The required output is the line that contains "Update index.html" through the last line of the data, retyped verbatim and with nothing added.

Segment Start: EXERCISE DATA

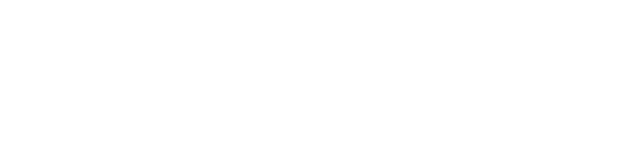
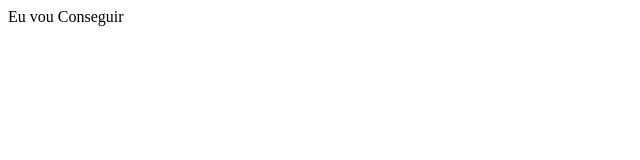
Before and after one commit to emanoels/web-app, a plain HTML site: page index.html in a window 1280 px wide. Shown: the whole page, without its empty margins (0-640 px from the left). Drawn offline with Linux system fonts and the light colour scheme.

Commit message:
Update index.html

```diff
--- a/index.html
+++ b/index.html
@@ -3,5 +3,6 @@
 <title>Portal Salinas App</title>
 </head>
 <body>
+<p>Eu vou Conseguir</p>
 </body>
 <html>
```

Segment End: EXERCISE DATA

(WRITTEN RESPONSE):
Update index.html

```diff
--- a/index.html
+++ b/index.html
@@ -3,5 +3,6 @@
 <title>Portal Salinas App</title>
 </head>
 <body>
+<p>Eu vou Conseguir</p>
 </body>
 <html>
```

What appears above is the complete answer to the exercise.